--- Task to complete ---
Your answer must be the lines from the first record through the line that contains "These files come", copied exactly and without any pictures.

--- Information supplied ---
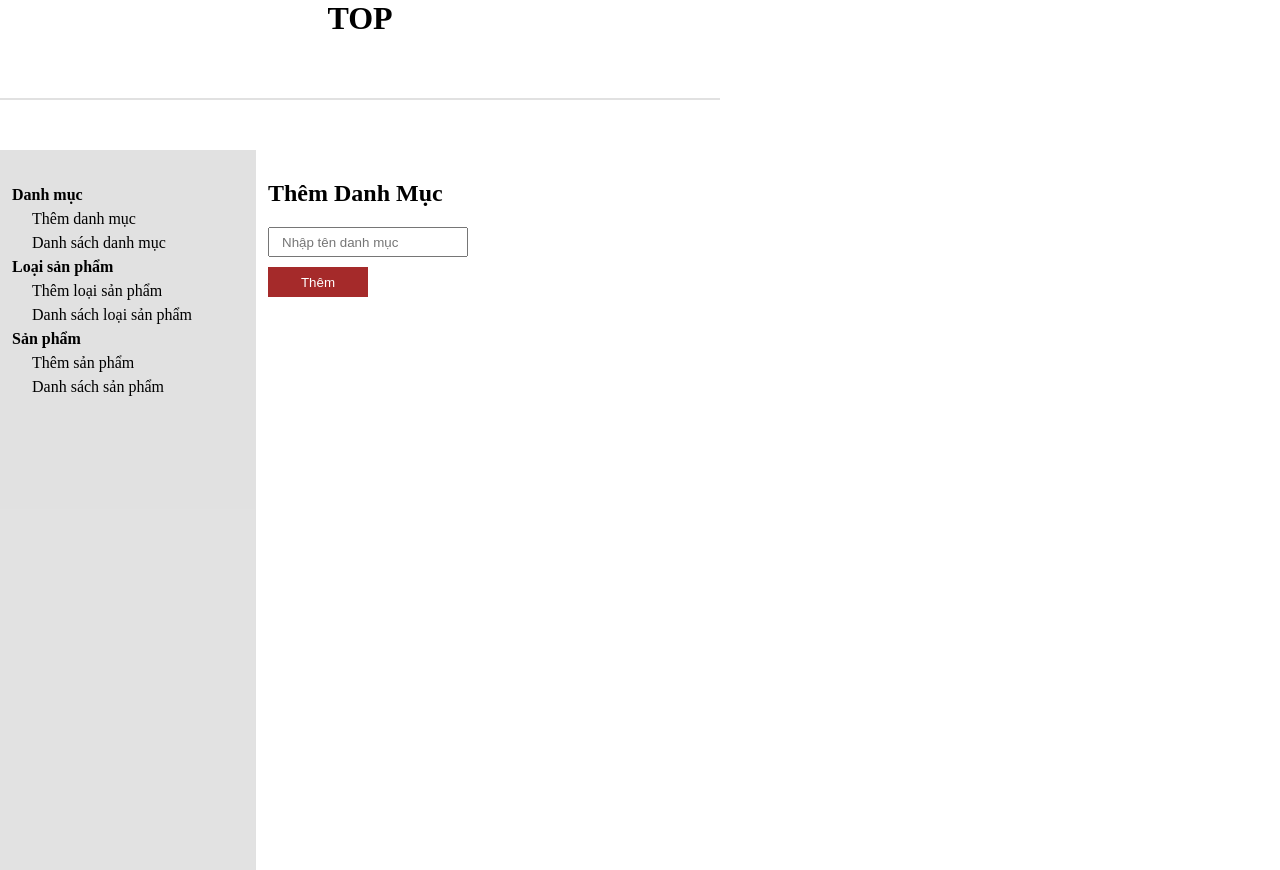
Repository: dinhvanbinh2310/ivy-moda
Page: http://localhost/Admin/productadd.php
These files come from the project's save history. The page is drawn as it stood at one moment and after the next save; the edit follows.
The browser window is 1280 px wide. The pictures show the whole page.
The page is run by PHP 8.4 with error messages shown; the project is at /var/www/html/.

Above is the page before, as saved 2022-07-06 16:15:16.

After the next save:
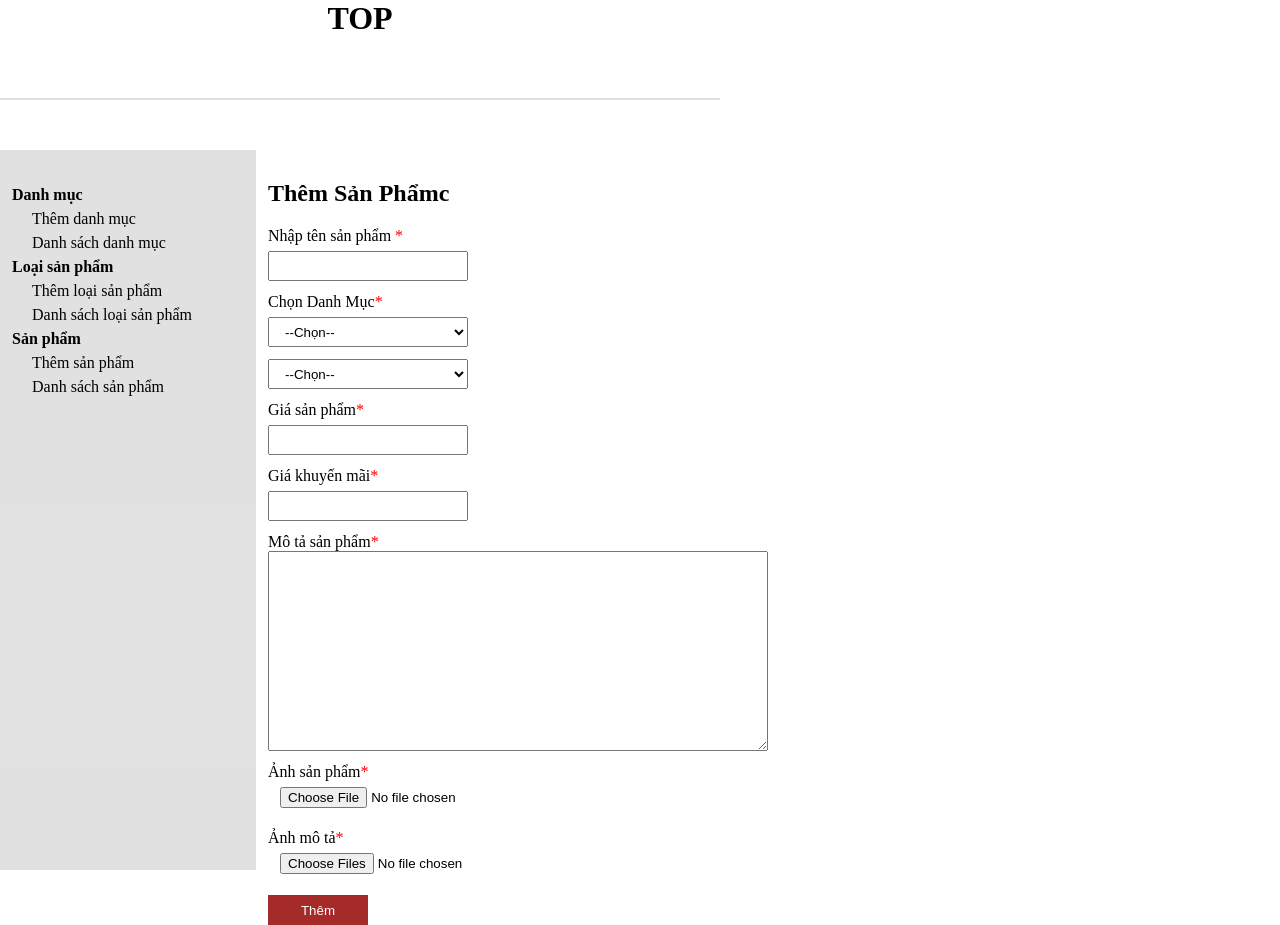
Saved 20 s later.
--- a/Admin/productadd.php
+++ b/Admin/productadd.php
@@ -12,11 +12,30 @@ include "class/cartegory_class.php";
 
   ?>
 <div class="admin-content-right">
-      <div class="admin-content-right-cartegory-add">
-          <h1>Thêm Danh Mục</h1>
-          <form action="" method="POST">
-            <input name="cartegory_name" type="text" placeholder="Nhập tên danh mục">
-            <button type="submit">Thêm</button>
+<div class="admin-content-right-product-add">
+          <h1>Thêm Sản Phẩmc</h1>
+          <form action="" method="POST" enctype="multipart/form-data">   <!-- enctype="multipart/form-data đưa dữ liệu lên csdl -->
+            <label for="">Nhập tên sản phẩm <span style="color:red;">*</span></label>
+            <input type="text">
+            <label for="">Chọn Danh Mục<span style="color:red;">*</span></label>
+            <select name="" id="">
+                <option value="#">--Chọn--</option>
+            </select>
+            <select name="" id="">
+            <label for="">Chọn Loại Sản Phẩm<span style="color:red;">*</span></label>
+              <option value="#">--Chọn--</option>
+          </select>
+          <label for="">Giá sản phẩm<span style="color:red;">*</span></label>
+          <input type="text">
+          <label for="">Giá khuyến mãi<span style="color:red;">*</span></label>
+          <input type="text">
+          <label for="">Mô tả sản phẩm<span style="color:red;">*</span></label>
+          <textarea name="" id="" cols="30" rows="10"></textarea>
+          <label for="">Ảnh sản phẩm<span style="color:red;">*</span></label>
+          <input type="file">
+          <label for="">Ảnh mô tả<span style="color:red;">*</span></label>
+          <input multiple type="file">
+          <button type="submit">Thêm</button>
           </form>
         </div>
       </div>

--- Task solution ---
Repository: dinhvanbinh2310/ivy-moda
Page: http://localhost/Admin/productadd.php
These files come from the project's save history. The page is drawn as it stood at one moment and after the next save; the edit follows.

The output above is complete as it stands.